If you have diabetes, you are probably used to limiting your intake of added sugar. Many people with diabetes may have the impression that all-natural sweeteners are healthier than highly processed sugar substitutes. Coconut sugar is one of the most popular natural sugars used.
Coconut sugar, sometimes called coconut palm sugar, is made using the sap of the flower of the coconut tree.
Many coconut sugar manufacturers proudly state the ranking of coconut sugar on the Glycemic Index (GI). The average GI rating of coconut sugar varies from source to source. Regular table sugar has an average rating of 58, while coconut sugar has a GI as low as 35 and as high as 54.

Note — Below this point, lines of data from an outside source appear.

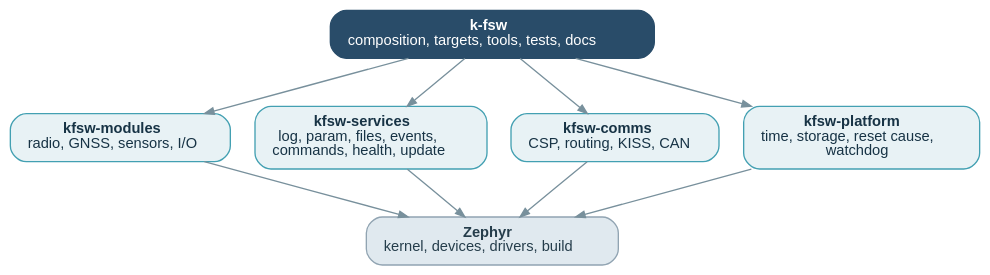
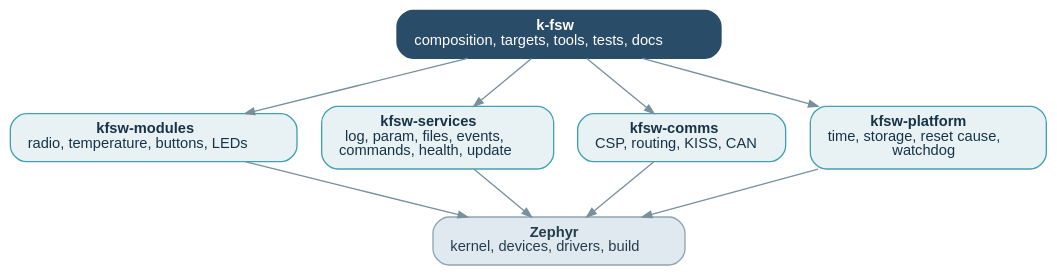
The diagram in docs/media/layout.dot (dgonzalez97/k-fsw), drawn with Graphviz before and after one commit. The commit also changed 3 other files, not shown here.

```diff
--- a/docs/media/layout.dot
+++ b/docs/media/layout.dot
@@ -1,30 +1,30 @@
 /* The repository layout, rendered to SVG by tools/docs/diagrams.sh.
  *
  * Colours are given for both themes by using mid-tones that hold on a white
  * page and a dark one, since GitHub picks the reader's theme and an SVG cannot
  * ask which it got.
  */
 digraph kfsw {
 	bgcolor="transparent";
 	rankdir=TB;
 	node [shape=box, style="rounded,filled", fontname="Helvetica",
 	      fontsize=11, color="#43a0b2", fillcolor="#e8f2f5", fontcolor="#173345",
 	      margin="0.18,0.10"];
 	edge [color="#78909c", arrowsize=0.7];
 
 	app [label=<<b>k-fsw</b><br/>composition, targets, tools, tests, docs>,
 	     fillcolor="#294c69", fontcolor="#ffffff", color="#294c69"];
 
-	modules  [label=<<b>kfsw-modules</b><br/>radio, GNSS, sensors, I/O>];
+	modules  [label=<<b>kfsw-modules</b><br/>radio, temperature, buttons, LEDs>];
 	services [label=<<b>kfsw-services</b><br/>log, param, files, events,<br/>commands, health, update>];
 	comms    [label=<<b>kfsw-comms</b><br/>CSP, routing, KISS, CAN>];
 	platform [label=<<b>kfsw-platform</b><br/>time, storage, reset cause,<br/>watchdog>];
 
 	zephyr [label=<<b>Zephyr</b><br/>kernel, devices, drivers, build>,
 	        fillcolor="#e0e9ef", color="#91a4b2", fontcolor="#253d4b"];
 
 	app -> {modules services comms platform};
 	{modules services comms platform} -> zephyr;
 
 	{rank=same; modules; services; comms; platform;}
 }
```
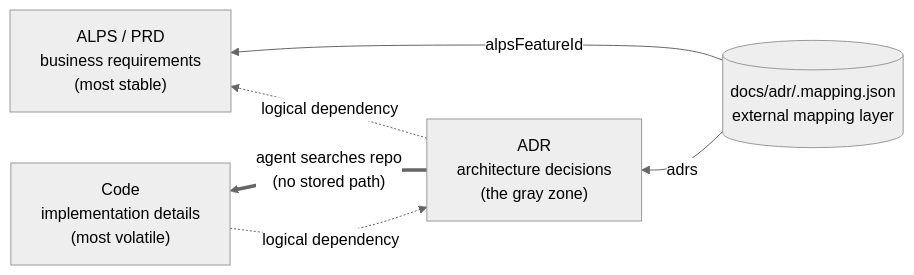
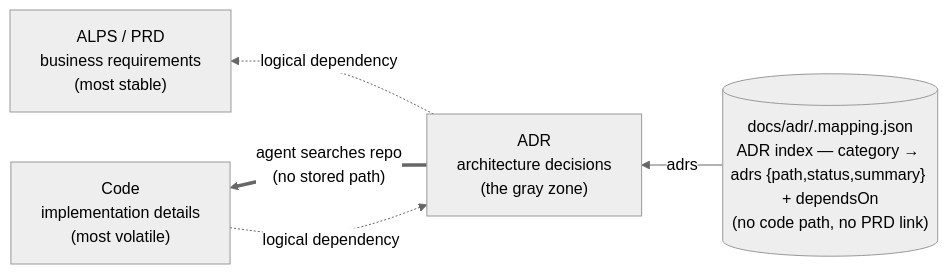
The diagram in docs/dependency-model.md (haandol/alps-writer-mcp), drawn with Mermaid (neutral theme) before and after one commit. The commit also changed other lines of this file and 24 other files, not shown here.

````diff
--- a/docs/dependency-model.md
+++ b/docs/dependency-model.md
@@ -5,14 +5,13 @@
 ```mermaid
 flowchart RL
     PRD["ALPS / PRD<br/>business requirements<br/>(most stable)"]
     ADR["ADR<br/>architecture decisions<br/>(the gray zone)"]
     Code["Code<br/>implementation details<br/>(most volatile)"]
-    Mapping[("docs/adr/.mapping.json<br/>external mapping layer")]
+    Mapping[("docs/adr/.mapping.json<br/>ADR index — category → adrs {path,status,summary} + dependsOn<br/>(no code path, no PRD link)")]
 
     Code -. logical dependency .-> ADR
     ADR -. logical dependency .-> PRD
 
-    Mapping -- alpsFeatureId --> PRD
     Mapping -- adrs --> ADR
     ADR == "agent searches repo<br/>(no stored path)" ==> Code
 ```
````
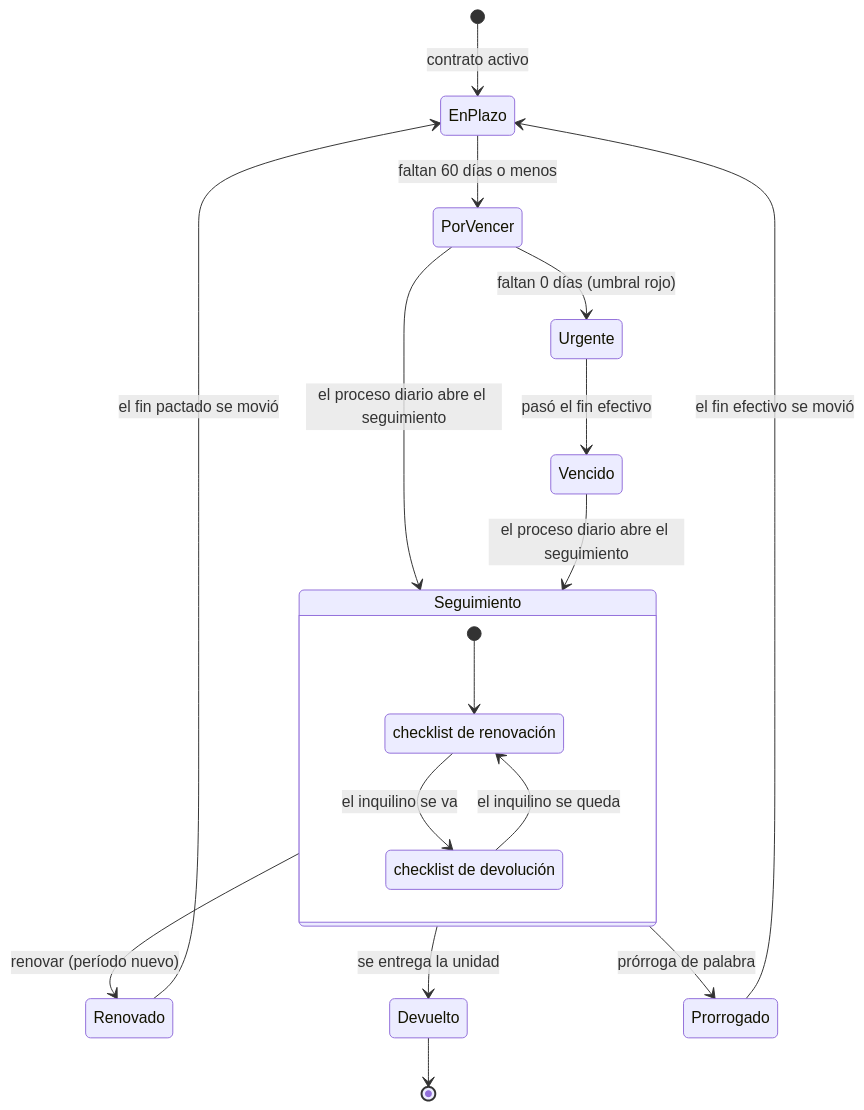
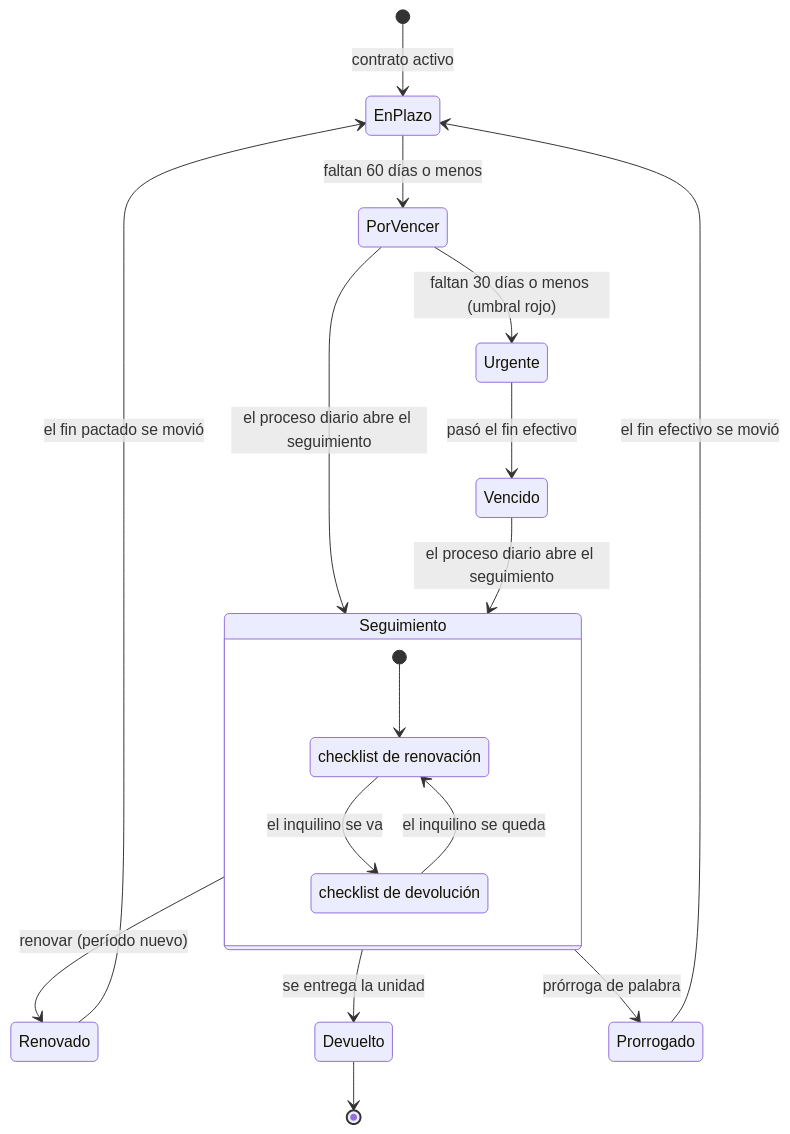
The diagram in docs/tesis/02-roles-y-casos-uso.md (RomeV16/Proyecto-Final---Realfy), drawn with Mermaid before and after one commit. The commit also changed other lines of this file and 8 other files, not shown here.

First line of the commit message:
docs: decisiones de vencimientos (umbral rojo 30, vencidos reactivados, honorarios sugeridos, CP-490 a CP-492)

````diff
--- a/docs/tesis/02-roles-y-casos-uso.md
+++ b/docs/tesis/02-roles-y-casos-uso.md
@@ -221,22 +221,22 @@
 ```mermaid
 stateDiagram-v2
     [*] --> EnPlazo: contrato activo
     EnPlazo --> PorVencer: faltan 60 días o menos
-    PorVencer --> Urgente: faltan 0 días (umbral rojo)
+    PorVencer --> Urgente: faltan 30 días o menos (umbral rojo)
     Urgente --> Vencido: pasó el fin efectivo
     PorVencer --> Seguimiento: el proceso diario abre el seguimiento
     Vencido --> Seguimiento: el proceso diario abre el seguimiento
     state Seguimiento {
         [*] --> Renovacion
         Renovacion --> Devolucion: el inquilino se va
         Devolucion --> Renovacion: el inquilino se queda
         Renovacion: checklist de renovación
         Devolucion: checklist de devolución
     }
     Seguimiento --> Renovado: renovar (período nuevo)
     Seguimiento --> Devuelto: se entrega la unidad
     Seguimiento --> Prorrogado: prórroga de palabra
     Prorrogado --> EnPlazo: el fin efectivo se movió
     Renovado --> EnPlazo: el fin pactado se movió
     Devuelto --> [*]
 ```
````
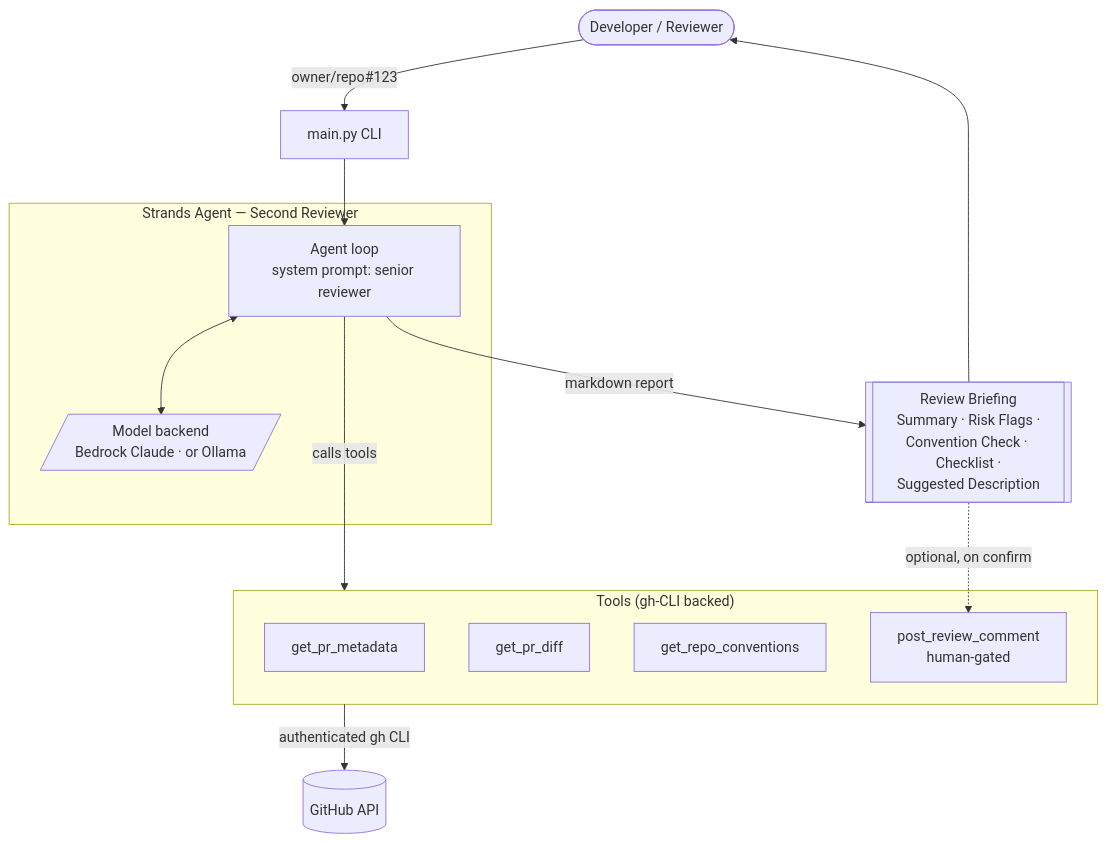
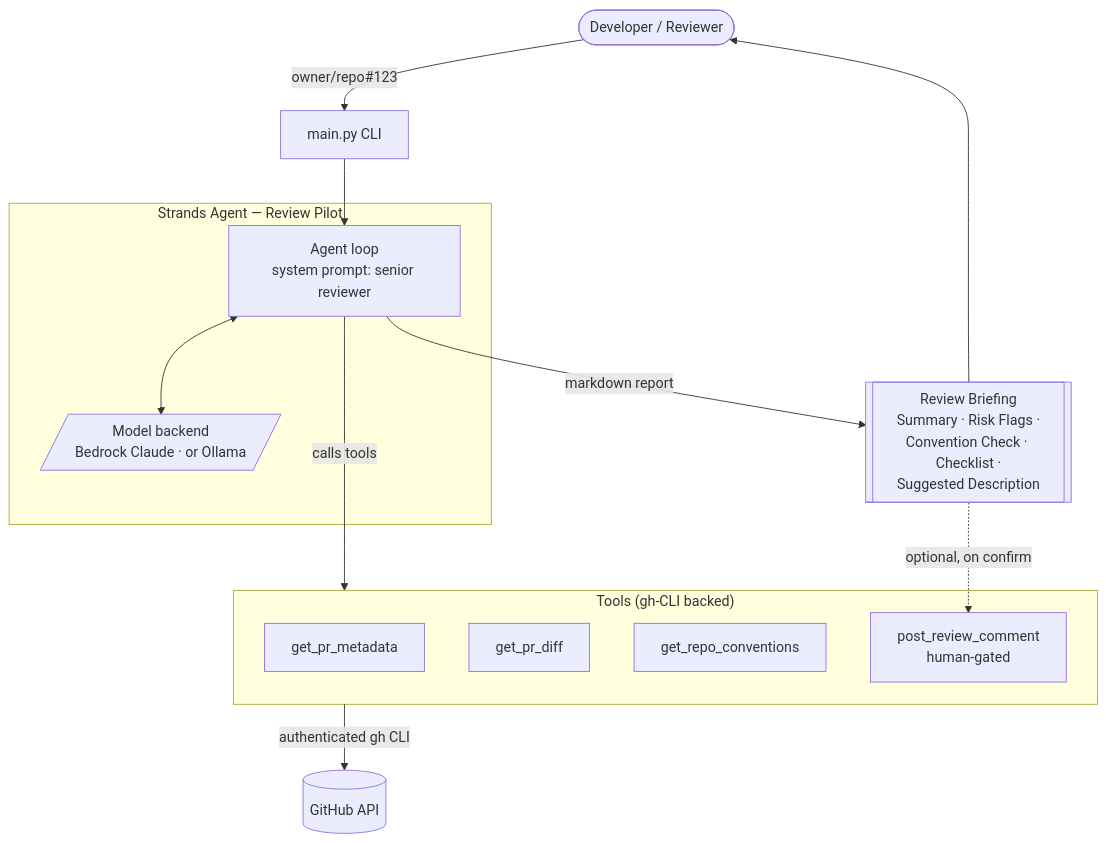
Before and after one commit to Shubhamm-02/Review_Pilot: the diagram in ARCHITECTURE.md, drawn with Mermaid. The commit also changed other lines of this file and 3 other files, not shown here.

````diff
--- a/ARCHITECTURE.md
+++ b/ARCHITECTURE.md
@@ -8,25 +10,25 @@
 ```mermaid
 flowchart TD
     User([Developer / Reviewer]) -->|"owner/repo#123"| CLI[main.py CLI]
     CLI --> Agent
 
-    subgraph Strands["Strands Agent — Second Reviewer"]
+    subgraph Strands["Strands Agent — Review Pilot"]
         Agent[Agent loop<br/>system prompt: senior reviewer]
         Model[/Model backend<br/>Bedrock Claude · or Ollama/]
         Agent <--> Model
     end
 
     Agent -->|calls tools| Tools
     subgraph Tools["Tools (gh-CLI backed)"]
         T1[get_pr_metadata]
         T2[get_pr_diff]
         T3[get_repo_conventions]
         T4[post_review_comment<br/>human-gated]
     end
 
     Tools -->|authenticated gh CLI| GH[(GitHub API)]
 
     Agent -->|markdown report| Report[[Review Briefing<br/>Summary · Risk Flags ·<br/>Convention Check · Checklist ·<br/>Suggested Description]]
     Report --> User
     Report -.->|optional, on confirm| T4
 ```
````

A food’s GI rating is a measure of how much that food can raise your body’s glucose or blood sugar. On most scales, coconut sugar has a slightly lower GI rating. Anything below 55 is considered low on average.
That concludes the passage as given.